    – lcv
    Commented Nov 7, 2023 at 11:17
  • $\begingroup$ To be precise, the adiabatic approximation is an expansion into derivatives of $\alpha(t)$, so the first term is indeed what you would have if $\alpha$ was constant (which is your limiting case). If you are interested I can provide more details. $\endgroup$
    – lcv
    Commented Nov 7, 2023 at 11:21
  • $\begingroup$ You are right, I am performing an adiabatic approximation of the noise. To the first order (when it's constant), I know the solution and I am now interested in the next orders which depend on the derivative of $\alpha$. I am unaware of the work by Kato. Could you please share some references, please? $\endgroup$

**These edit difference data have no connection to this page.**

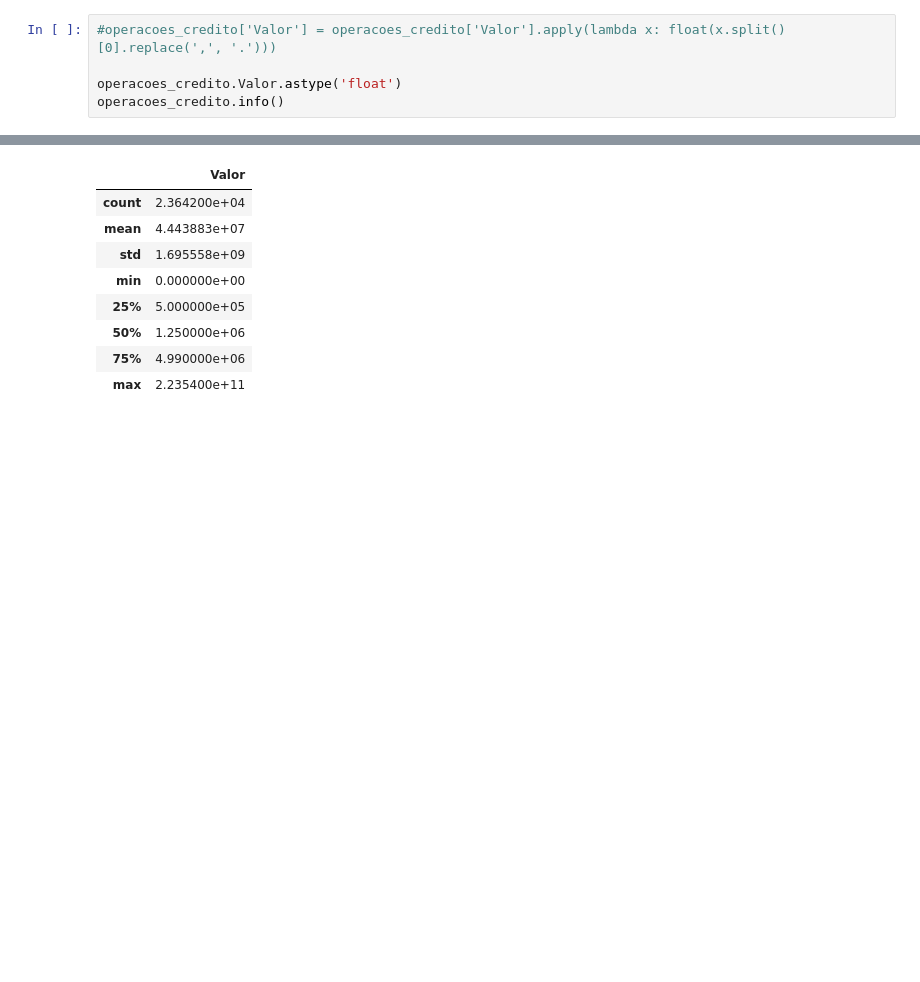
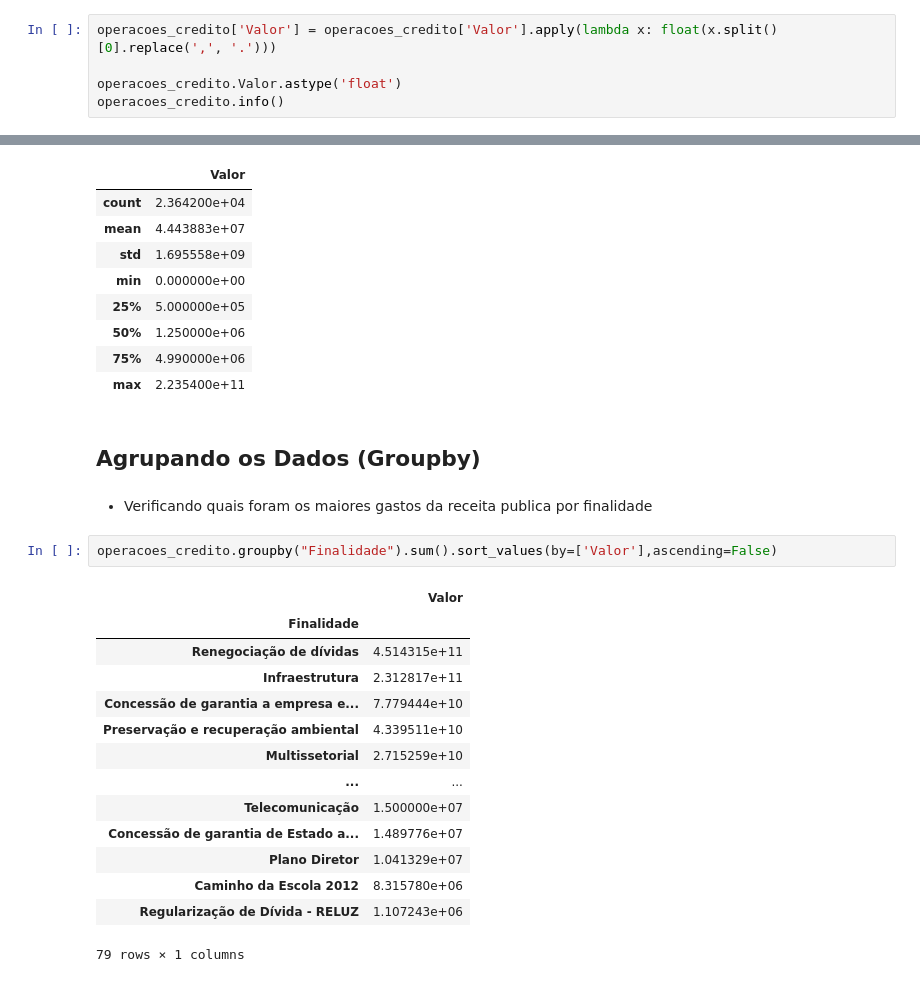
Before and after one commit to wmatossouza/projetoIA, a Jupyter notebook: analise_operacoes.ipynb, the cells around one changed output, grey strips where cells are left out. Cells and saved outputs as stored; diff of their text form; blank space fills up the shorter version.

Commit message:
agrupando os dados

```diff
--- a/analise_operacoes.ipynb
+++ b/analise_operacoes.ipynb
@@ -44,5 +44,5 @@ memory usage: 2.5+ MB
 # %%
-#operacoes_credito['Valor'] = operacoes_credito['Valor'].apply(lambda x: float(x.split()[0].replace(',', '.')))
+operacoes_credito['Valor'] = operacoes_credito['Valor'].apply(lambda x: float(x.split()[0].replace(',', '.')))
 
 operacoes_credito.Valor.astype('float')
 operacoes_credito.info()
@@ -225,3 +248,24 @@ operacoes_credito.describe()
 | 50% | 1.250000e+06 |
 | 75% | 4.990000e+06 |
 | max | 2.235400e+11 |
+# %% [markdown]
+## Agrupando os Dados (Groupby)
+# %% [markdown]
+* Verificando quais foram os maiores gastos da receita publica por finalidade
+# %%
+operacoes_credito.groupby("Finalidade").sum().sort_values(by=['Valor'],ascending=False)
+# %% [output]
+|  | Valor |
+| Finalidade |  |
+| Renegociação de dívidas | 4.514315e+11 |
+| Infraestrutura | 2.312817e+11 |
+| Concessão de garantia a empresa e... | 7.779444e+10 |
+| Preservação e recuperação ambiental | 4.339511e+10 |
+| Multissetorial | 2.715259e+10 |
+| ... | ... |
+| Telecomunicação | 1.500000e+07 |
+| Concessão de garantia de Estado a... | 1.489776e+07 |
+| Plano Diretor | 1.041329e+07 |
+| Caminho da Escola 2012 | 8.315780e+06 |
+| Regularização de Dívida - RELUZ | 1.107243e+06 |
+79 rows × 1 columns
```
Also changed, not shown: parts of 16 cells of this notebook.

    – J.Agusti
    Commented Nov 7, 2023 at 11:23

1 Answer 1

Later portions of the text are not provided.